A multi-center Swedish study involving eight separate pediatric clinics looked at 116 children with newly diagnosed celiac disease. The group was randomized into two groups, and one group was given a standard gluten-free diet, while the other was given a standard gluten-free diet that also included oats. The study period was one year, small bowel biopsies were performed at the beginning and end of the study, and serum IgA antigliadin, antiendomysium, and antitissue transglutaminase antibodies were monitored at 0, 3, 6, and 12 months. The median intake of oats for the oat-eating group was 15g per day.
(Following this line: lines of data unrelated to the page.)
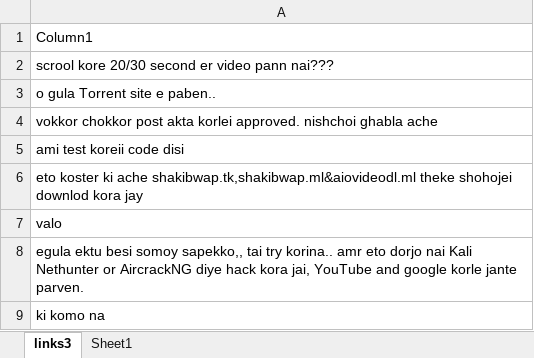
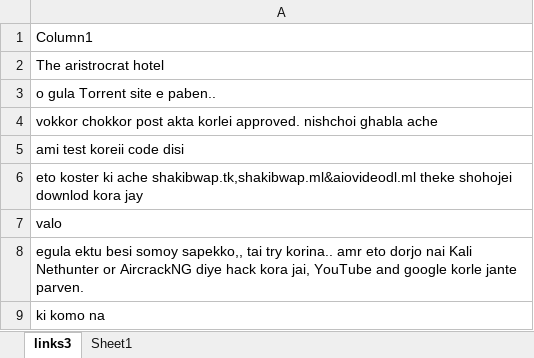
Before and after one commit to thomasmartin1783/scrapy_legacy, an Excel workbook: ____Selenium____/testRun2/Sheet-3.xlsx, sheet links3, drawn as a sheet; only a part is shown; values as stored, in another font and other column widths than the file's, no borders; table styles not drawn; the diff names each change by its address in the sheet, - before the commit and + after, or states it on an @@ line.

```diff
--- a/____Selenium____/testRun2/Sheet-3.xlsx (sheet links3)
+++ b/____Selenium____/testRun2/Sheet-3.xlsx (sheet links3)
-A2: scrool kore 20/30 second er video pann nai???
+A2: The aristrocrat hotel
```
Also changed, not shown: 31 other files.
By the end of the study all patients were in clinical remission for celiac disease. Neither group differed significantly from one another with regard to serology markers or small bowel mucosal architecture (including numbers of intraepithelial lymphocytes). Out of the original 116 children 93 finished the study, and significantly more younger patients withdrew from it than older patients.
The researchers conclude: